A Thanksgiving Note to My Uncle Pat

Is there a book you read as a child that changed your life forever? It's one of those public radio questions calculated to make you feel like a clod — as if you were reading literature for inspiration instead of homework.

But now that I have out my pens and bristol board for a cartooning class, I realize that there was a book that changed my life.

In sixth grade — 1960 — I won an Honorable Mention in a poster contest sponsored by AAA and the St. Louis Christmas Carol Association. I had fun painting my goony carolers but labored endlessly over painting the required block letters.

I must have communicated the lettering agony to my Uncle Pat. Next thing I knew, he dropped off a book for me. Written on the first page in india ink was a note congratulating me on my achievement. My uncle (also my godfather and father to 6 kids of his own) worked as a draftsman. The small paperback was "The Speedball Book of Lettering."

The idea with Speedball is that you buy their pen nibs, then use the book to guide you in the proper shape of letters. I didn't really put two and two together about the nibs. I had a pencil. I started copying letters.

Ames Lettering guideThe book went everywhere with me. I analyzed and reproduced curves and slants. I slowly began to see what made letters belong to one style versus another. Somewhere along the line Uncle Pat also gave me an Ames Lettering Guide, which quickly puts pencil rules on a page for precise line spacing.

Lettering became my special skill.

I was on a track in high school where I wasn't allowed to take art classes, but I still drew letters. My dad had me doing covers for the church sports banquet programs. And I drew giant 1960s-style balloon letters for high school drama productions.

My grandfather Ewald asked me to do a "For Rent" sign. As I sat at the kitchen table slowly outlining the letters and filling them in, he watched with both fascination and impatience, giving me pointers about how I might increase my efficiency.

In college I made brochures and posters for the Spanish Department. My willingness to letter anything was a source of great popularity — I was fast and fun (with a magic marker, that is).

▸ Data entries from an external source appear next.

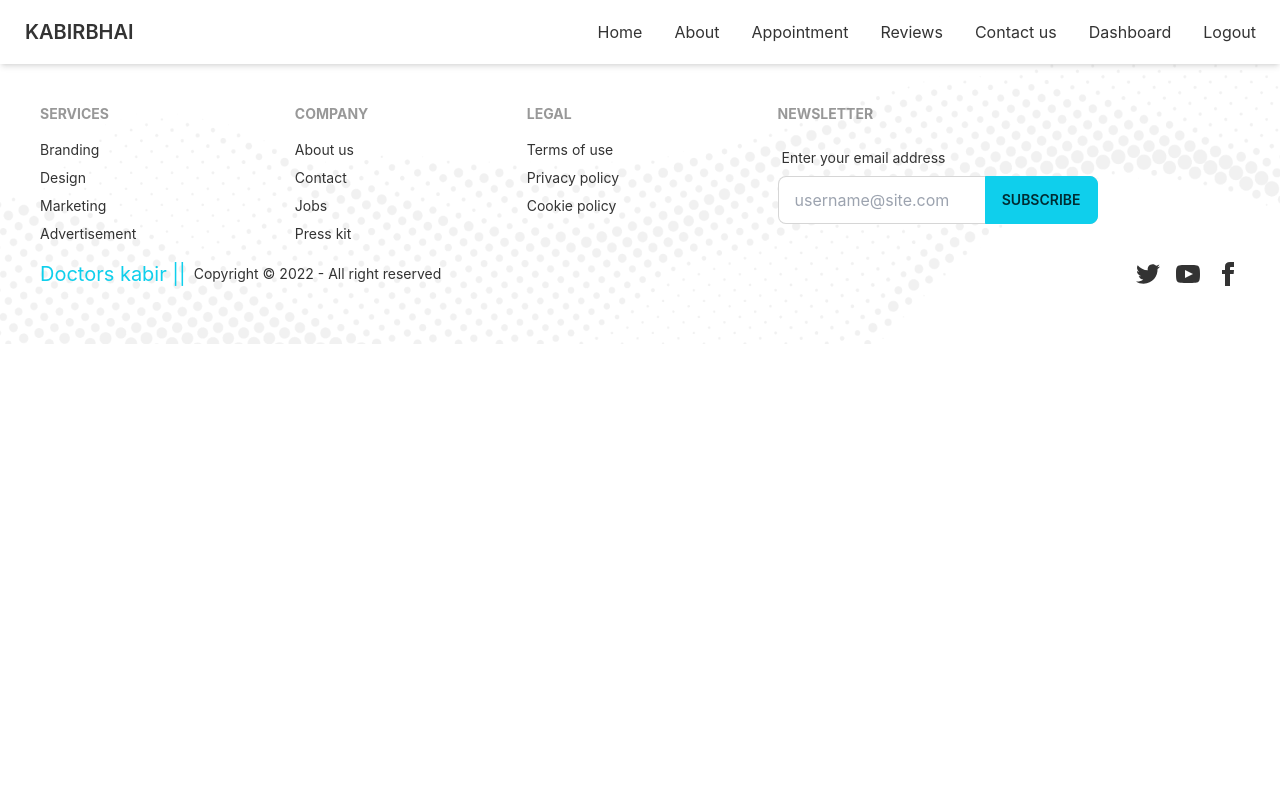
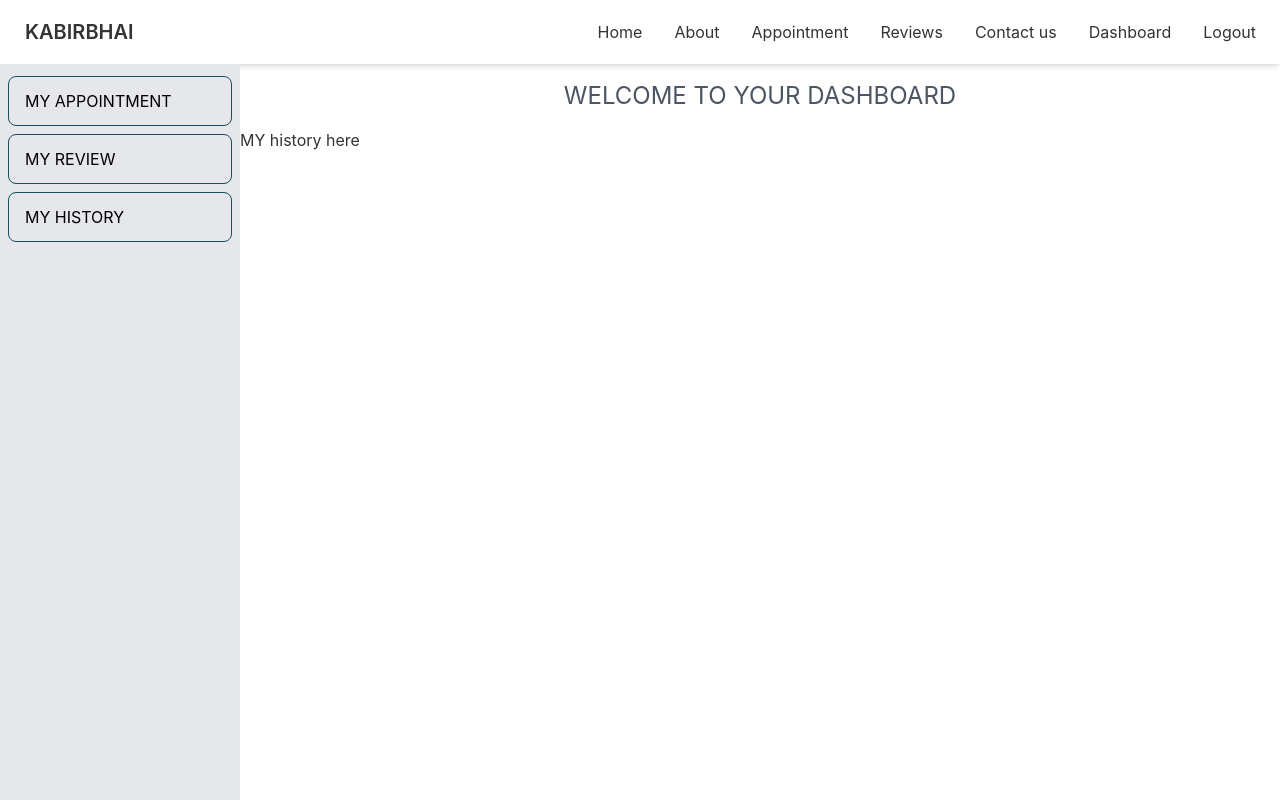
Before and after one commit to kabirbhai/doctors-kobir, a React (Create React App) app: page /dashboard/myHistory in a window 1280 px wide. Shown: the top 800 px of the page. Built offline with nearby package versions, Linux system fonts and the light colour scheme; no server answers; sample sign-in values are in the browser's storage.

Commit message:
user collection created

```diff
--- a/src/App.js
+++ b/src/App.js
@@ -13,6 +13,7 @@ import RequireAuth from "./pages/login/RequireAuth";
 import Dashboard from "./pages/dashboard/dashboard";
 import MyAppointment from "./pages/dashboard/MyAppointment";
 import MyReview from "./pages/dashboard/MyReview";
+import MyHistory from "./pages/dashboard/MyHistory";
 
 function App() {
   return (
@@ -40,6 +41,7 @@ function App() {
         >
           <Route index element={<MyAppointment />} />
           <Route path="myReview" element={<MyReview />} />
+          <Route path="myHistory" element={<MyHistory />} />
         </Route>
         <Route path="/login" element={<Login />} />
         <Route path="/signup" element={<Signup />} />
--- /dev/null
+++ b/src/hooks/useToken.js
@@ -0,0 +1,27 @@
+import { useEffect, useState } from "react";
+
+const useToken = (user) => {
+  const [token, setToken] = useState("");
+
+  useEffect(() => {
+    const email = user?.user?.email;
+    const currentUser = { email: email };
+    if (email) {
+      const url = `http://localhost:5000/user/${email}`;
+      fetch(url, {
+        method: "PUT",
+        headers: {
+          "content-type": "application/json",
+        },
+        body: JSON.stringify(currentUser),
+      })
+        .then((res) => res.json())
+        .then((data) => {
+          console.log(data);
+          setToken(data);
+        });
+    }
+  }, [user]);
+  return [token];
+};
+export default useToken;
--- a/src/pages/Login/Signup.js
+++ b/src/pages/Login/Signup.js
@@ -1,4 +1,4 @@
-import React from "react";
+import React, { useEffect } from "react";
 import {
   useCreateUserWithEmailAndPassword,
   useSignInWithGoogle,
@@ -6,14 +6,18 @@ import {
 } from "react-firebase-hooks/auth";
 import { Link, useNavigate } from "react-router-dom";
 import auth from "../../firebase.init";
+import useToken from "../../hooks/useToken";
 import Loading from "../shared/Loading";
 
 const Signup = () => {
+  // SOCIAL LOGIN
   const [signInWithGoogle, GoogleUser, GoogleLoading, GoogleError] =
     useSignInWithGoogle(auth);
   const [createUserWithEmailAndPassword, user, loading, error] =
     useCreateUserWithEmailAndPassword(auth);
   const [updateProfile] = useUpdateProfile(auth);
+  // CUSTOM HOOKS
+  const [token] = useToken(user || GoogleUser);
   const navigate = useNavigate();
 
   const handleSignup = async (e) => {
@@ -21,14 +25,15 @@ const Signup = () => {
     const name = e.target.name.value;
     const email = e.target.email.value;
     const password = e.target.password.value;
-    console.log(name, email, password);
     await createUserWithEmailAndPassword(email, password);
     await updateProfile({ displayName: name });
   };
   let errorMassage;
-  if (user || GoogleUser) {
-    navigate("/home");
-  }
+  useEffect(() => {
+    if (token) {
+      navigate("/home");
+    }
+  }, [navigate, token]);
   if (loading || GoogleLoading) {
     return <Loading />;
   }
--- a/src/pages/dashboard/MyAppointment.js
+++ b/src/pages/dashboard/MyAppointment.js
@@ -1,4 +1,4 @@
-import React, { useState } from "react";
+import React, { useEffect, useState } from "react";
 import { useAuthState } from "react-firebase-hooks/auth";
 import auth from "../../firebase.init";
 
@@ -7,33 +7,37 @@ const MyAppointment = () => {
   const [appointments, setAppointments] = useState([]);
   console.log(appointments);
 
-  if (user) {
-    const email = user.email;
-    const url = `http://localhost:5000/booking?patient=${email}`;
-    fetch(url).then((res) => res.json().then((data) => setAppointments(data)));
-  }
+  useEffect(() => {
+    if (user) {
+      const email = user?.email;
+      const url = `http://localhost:5000/booking?patient=${email}`;
+      fetch(url).then((res) =>
+        res.json().then((data) => setAppointments(data))
+      );
+    }
+  }, [user]);
 
   return (
     <section>
-      <div class="overflow-x-auto">
-        <table class="table w-full">
+      <div className="overflow-x-auto">
+        <table className="table w-full">
           <thead>
             <tr>
               <th></th>
               <th>Name</th>
-              <th>Email</th>
+              <th>Date</th>
               <th>Slots</th>
-              <th>Date</th>
+              <th>treatment</th>
             </tr>
           </thead>
           <tbody>
             {appointments.map((a, i) => (
               <tr>
                 <th>{i + 1}</th>
+                <td>{a.patientName}</td>
+                <td>{a.date}</td>
+                <td>{a.slot}</td>
                 <td>{a.treatment}</td>
-                <td>{a.patient}</td>
-                <td>{a.slot}</td>
-                <td>{a.date}</td>
               </tr>
             ))}
           </tbody>
--- /dev/null
+++ b/src/pages/dashboard/MyHistory.js
@@ -0,0 +1,11 @@
+import React from "react";
+
+const MyHistory = () => {
+  return (
+    <div>
+      <h1>MY history here</h1>
+    </div>
+  );
+};
+
+export default MyHistory;
--- a/src/pages/dashboard/dashboard.js
+++ b/src/pages/dashboard/dashboard.js
@@ -4,23 +4,27 @@ import { Link, Outlet } from "react-router-dom";
 const dashboard = () => {
   return (
     <section>
-      <div class="drawer drawer-mobile">
-        <input id="dashboard-drawer" type="checkbox" class="drawer-toggle" />
-        <div class="drawer-content">
+      <div className="drawer drawer-mobile">
+        <input
+          id="dashboard-drawer"
+          type="checkbox"
+          className="drawer-toggle"
+        />
+        <div className="drawer-content">
           <h1 className="text-center text-2xl py-4 text-gray-600">
             WELCOME TO YOUR DASHBOARD
           </h1>
           <Outlet />
         </div>
-        <div class="drawer-side">
-          <label for="dashboard-drawer" class="drawer-overlay"></label>
-          <ul class="menu p-2 overflow-y-auto w-60 bg-gray-200  text-base-content">
+        <div className="drawer-side">
+          <label for="dashboard-drawer" className="drawer-overlay"></label>
+          <ul className="menu p-2 overflow-y-auto w-60 bg-gray-200  text-base-content">
             <li>
               <Link
                 className="border border-cyan-900 my-1 text-black"
                 to="/dashboard"
               >
-                My Appointment
+                MY APPOINTMENT
               </Link>
             </li>
             <li>
@@ -28,7 +32,15 @@ const dashboard = () => {
                 className="border border-cyan-900 my-1 text-black"
                 to="/dashboard/myReview"
               >
-                My Review
+                MY REVIEW
+              </Link>
+            </li>
+            <li>
+              <Link
+                className="border border-cyan-900 my-1 text-black"
+                to="/dashboard/myHistory"
+              >
+                MY HISTORY
               </Link>
             </li>
           </ul>
```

I carried the book around with me till my job at Green Valley School — 11 years or so. By that time it was stuffed with my "portfolio" of program covers and brochures, all held together with a rubber band.

Then it was gone. I searched high and low, desperate to find it. It was like losing my best friend. Gone. Just gone.

But the letter-mania stuck with me. Back in those pre-Letraset, pre-computer days, everyone loved a sign painter. Or someone to letter their favorite poem. Around 1978 I actually took a calligraphy course and figured out the Speedball nibs. "Drawing" letters was frowned upon in the calligraphic world of pens and brushes, but it was still my first love.

My drawing of letters on roller skates caught the attention of Pat Drum in 1980. She got me to do brochures for her growing aerobic dance business — and then figured that, if I could do letters, I could do any kind of graphics. That started a 10-year exploration of more skills and was the beginning of a beautiful friendship.

Gosh. A book. A book that guided me on the path of art, craft, usefulness, popularity, pure enjoyment and friendship.

And here I am today with my old pens spread out in front of me once again, having a ball. My original Ames Lettering Guide, with the $1 price sticker on its plastic sleeve, still works like a charm. I'm a little out of practice doing hand-lettering, but it's flooding my heart with memories of my old "Speedball Book of Lettering" days.

And so I'm also thinking of my Uncle Pat and his inspired act of kindness 46 years ago. A hot cup of coffee toast to him and to all my family this Thanksgiving morning. (11.23.2006)

child***

Today: Of course, it wasn't the book that changed my life. It was the uncle who had faith in a child, faith that she might share an interest of his and go on to develop it. Wasn't that his gift? Having faith in a child is the gift that ripples through a lifetime.

Thank you, Uncle Pat (1931-2013).

Photo lifted from the Facebook page of my cousin/his daughter Amy, taken at a recent Cardinals' game. Photo by his granddaughter Bridget Jeep.